Improving ASC KPIs: Days in AR and AR greater than 90
Written by Angela Mattioda, Vice President of Revenue Cycle Management Services, Surgical Notes
When ASCs effectively monitor and analyze key performance indicators (KPIs), they can positively influence revenue cycle performance by quickly identifying problems that harm staff productivity, revenue, and profits. Once spotted, ASCs can apply data-driven solutions to right the ship.
This third article in an ongoing series about improving ASC KPIs focuses on two related metrics: days in accounts receivable (AR) and AR greater than 90. Note: Access the previous article on specialty and payer volume trending.
Why you should monitor these KPIs
Tracking days in AR is an effective means of identifying revenue cycle issues. While this KPI is sometimes confused with "days to pay," the two figures are distinct and serve specific purposes in achieving and maintaining a healthy revenue cycle.
Consider an ASC that only performs Medicare procedures.
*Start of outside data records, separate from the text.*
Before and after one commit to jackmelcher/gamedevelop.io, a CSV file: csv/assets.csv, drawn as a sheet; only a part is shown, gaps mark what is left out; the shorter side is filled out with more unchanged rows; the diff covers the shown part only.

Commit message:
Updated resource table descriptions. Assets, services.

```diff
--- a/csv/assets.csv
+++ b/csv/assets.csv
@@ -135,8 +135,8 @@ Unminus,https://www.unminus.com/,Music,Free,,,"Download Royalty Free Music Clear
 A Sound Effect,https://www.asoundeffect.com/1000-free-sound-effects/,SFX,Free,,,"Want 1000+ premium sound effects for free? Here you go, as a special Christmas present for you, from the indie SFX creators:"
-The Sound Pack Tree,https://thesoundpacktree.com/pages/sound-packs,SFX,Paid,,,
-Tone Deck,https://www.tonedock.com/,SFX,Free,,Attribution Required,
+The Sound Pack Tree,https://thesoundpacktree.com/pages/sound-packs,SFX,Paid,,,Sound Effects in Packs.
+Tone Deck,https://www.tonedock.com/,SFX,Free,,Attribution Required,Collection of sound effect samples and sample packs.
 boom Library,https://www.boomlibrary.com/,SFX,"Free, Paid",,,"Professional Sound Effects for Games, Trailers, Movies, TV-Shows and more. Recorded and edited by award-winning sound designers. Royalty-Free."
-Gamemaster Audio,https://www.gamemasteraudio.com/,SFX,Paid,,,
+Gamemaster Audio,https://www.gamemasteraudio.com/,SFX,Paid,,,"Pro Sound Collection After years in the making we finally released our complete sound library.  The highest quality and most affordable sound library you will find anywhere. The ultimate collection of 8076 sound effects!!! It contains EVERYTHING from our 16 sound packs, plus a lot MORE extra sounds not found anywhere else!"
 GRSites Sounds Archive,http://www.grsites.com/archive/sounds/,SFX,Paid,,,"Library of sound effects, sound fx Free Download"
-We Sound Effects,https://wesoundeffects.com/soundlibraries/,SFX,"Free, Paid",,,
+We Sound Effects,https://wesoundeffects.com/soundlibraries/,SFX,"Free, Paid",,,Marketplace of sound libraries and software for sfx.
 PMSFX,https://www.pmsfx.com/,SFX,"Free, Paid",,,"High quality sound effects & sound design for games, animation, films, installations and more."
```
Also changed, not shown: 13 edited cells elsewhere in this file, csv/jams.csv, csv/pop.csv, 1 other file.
While days to pay and days in AR both monitor how quickly Medicare will pay for these procedures, days to pay is the indicator of how quickly the center receives the initial insurance payment. On the other hand, days in AR indicates how long it takes for the ASC to completely resolve the case from its AR. This includes patient billing and any secondary/tertiary billing.
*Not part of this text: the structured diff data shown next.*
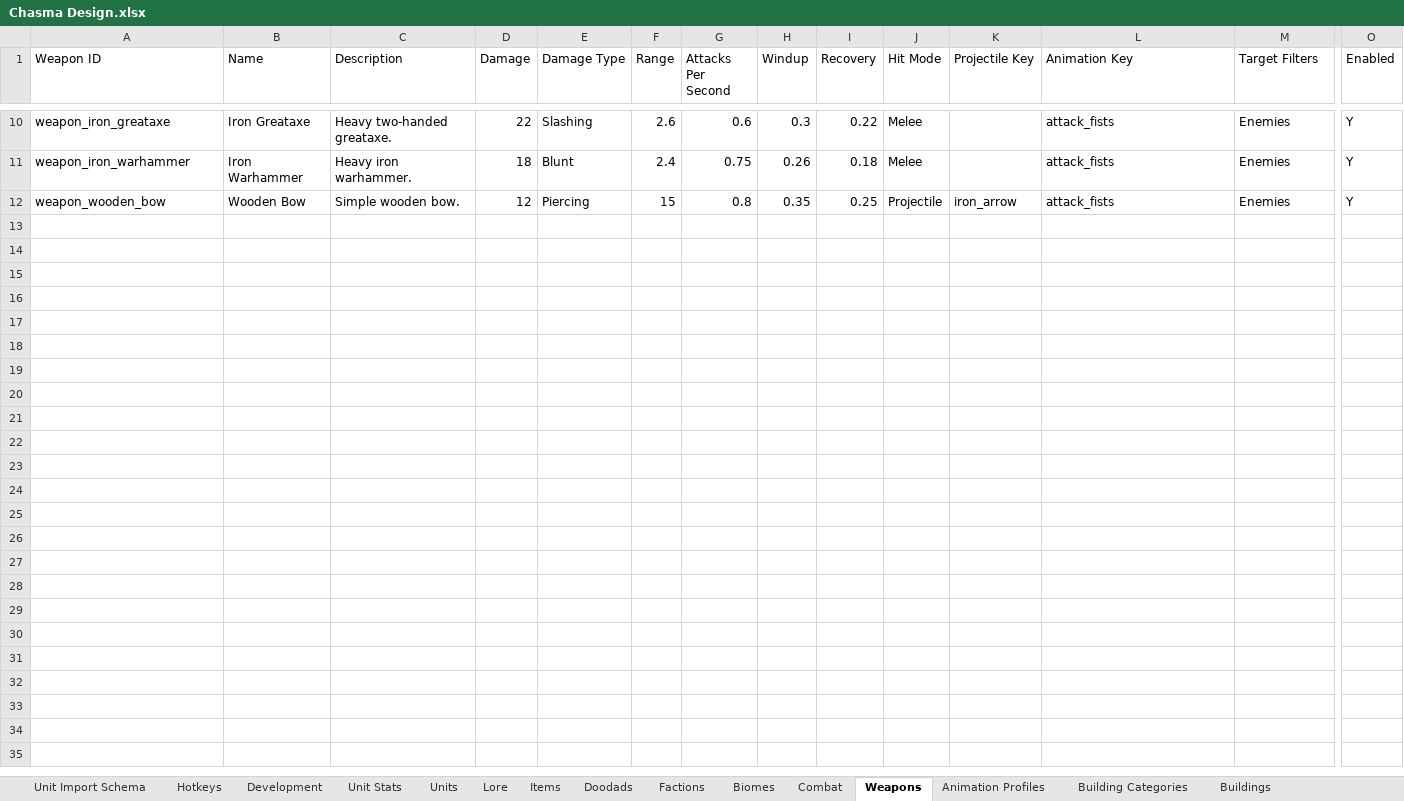
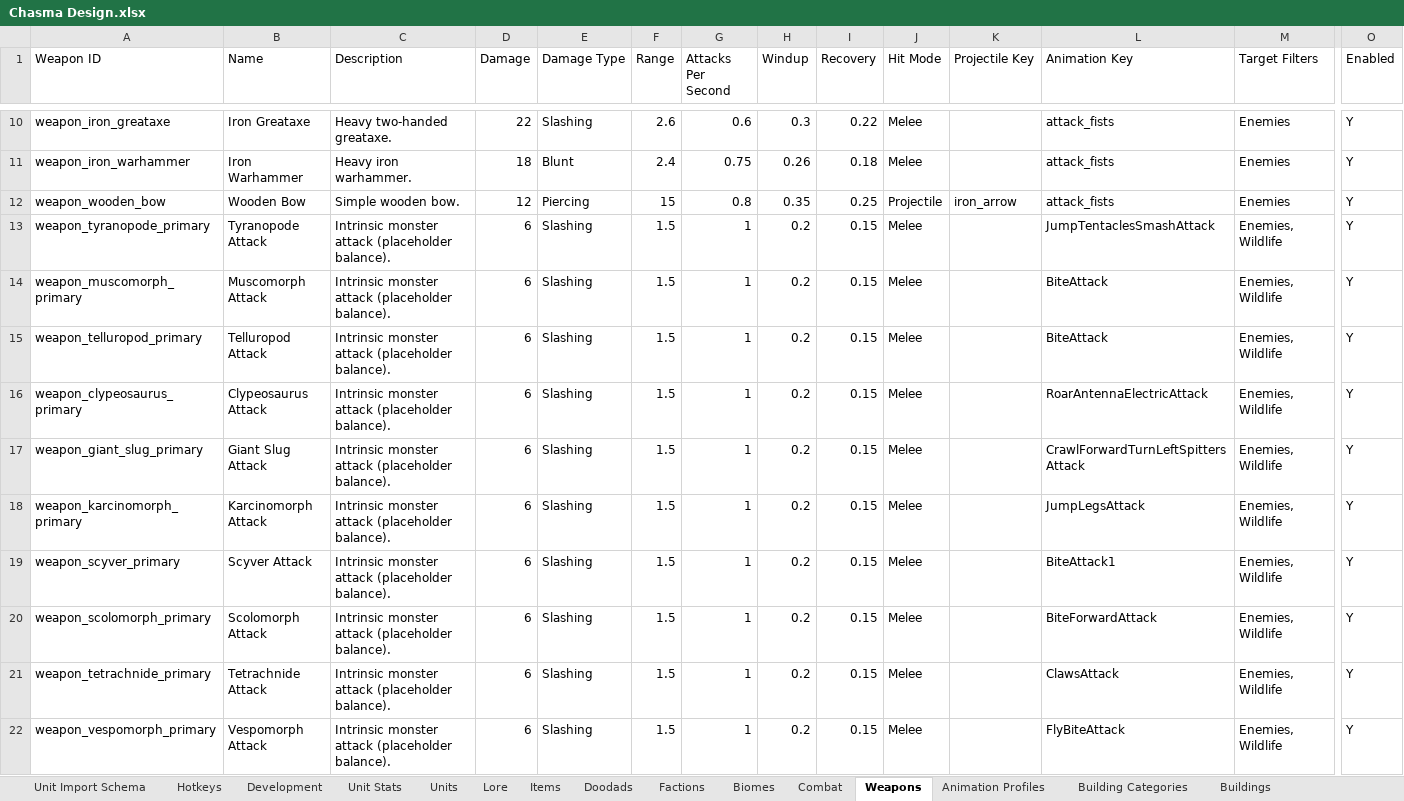
Before and after one commit to Matt1965/chasma, an Excel workbook: Chasma Design.xlsx, sheet Weapons, drawn as a sheet; only a part is shown, gaps mark what is left out; values as stored, in another font and other column widths than the file's, no borders; rows hold the shown columns only; the diff covers the shown part only; the diff names each change by its address in the sheet, - before the commit and + after, or states it on an @@ line.

```diff
--- a/Chasma Design.xlsx (sheet Weapons)
+++ b/Chasma Design.xlsx (sheet Weapons)
+row 13: weapon_tyranopode_primary | Tyranopode Attack | Intrinsic monster attack (placeholder balance). | 6 | Slashing | 1.5 | 1 | 0.2 | 0.15 | Melee |  | JumpTentaclesSmashAttack | Enemies, Wildlife | Y
+row 14: weapon_muscomorph_primary | Muscomorph Attack | Intrinsic monster attack (placeholder balance). | 6 | Slashing | 1.5 | 1 | 0.2 | 0.15 | Melee |  | BiteAttack | Enemies, Wildlife | Y
+row 15: weapon_telluropod_primary | Telluropod Attack | Intrinsic monster attack (placeholder balance). | 6 | Slashing | 1.5 | 1 | 0.2 | 0.15 | Melee |  | BiteAttack | Enemies, Wildlife | Y
+row 16: weapon_clypeosaurus_primary | Clypeosaurus Attack | Intrinsic monster attack (placeholder balance). | 6 | Slashing | 1.5 | 1 | 0.2 | 0.15 | Melee |  | RoarAntennaElectricAttack | Enemies, Wildlife | Y
+row 17: weapon_giant_slug_primary | Giant Slug Attack | Intrinsic monster attack (placeholder balance). | 6 | Slashing | 1.5 | 1 | 0.2 | 0.15 | Melee |  | CrawlForwardTurnLeftSpittersAttack | Enemies, Wildlife | Y
+row 18: weapon_karcinomorph_primary | Karcinomorph Attack | Intrinsic monster attack (placeholder balance). | 6 | Slashing | 1.5 | 1 | 0.2 | 0.15 | Melee |  | JumpLegsAttack | Enemies, Wildlife | Y
+row 19: weapon_scyver_primary | Scyver Attack | Intrinsic monster attack (placeholder balance). | 6 | Slashing | 1.5 | 1 | 0.2 | 0.15 | Melee |  | BiteAttack1 | Enemies, Wildlife | Y
+row 20: weapon_scolomorph_primary | Scolomorph Attack | Intrinsic monster attack (placeholder balance). | 6 | Slashing | 1.5 | 1 | 0.2 | 0.15 | Melee |  | BiteForwardAttack | Enemies, Wildlife | Y
+row 21: weapon_tetrachnide_primary | Tetrachnide Attack | Intrinsic monster attack (placeholder balance). | 6 | Slashing | 1.5 | 1 | 0.2 | 0.15 | Melee |  | ClawsAttack | Enemies, Wildlife | Y
+row 22: weapon_vespomorph_primary | Vespomorph Attack | Intrinsic monster attack (placeholder balance). | 6 | Slashing | 1.5 | 1 | 0.2 | 0.15 | Melee |  | FlyBiteAttack | Enemies, Wildlife | Y
```
Also changed, not shown: 19 added rows elsewhere in this sheet, sheet Units, sheet Animation Profiles, sheet Species, 17 other files.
Tracking AR greater than 90 days is also a powerful means of helping with early identification of problems. A value trending higher than usual may indicate payment delays and/or potential payer issues. A sudden increase with a specific financial class may also indicate a recoupment issue; higher volume of medical record requests, medical reviews, and denials; and other problems.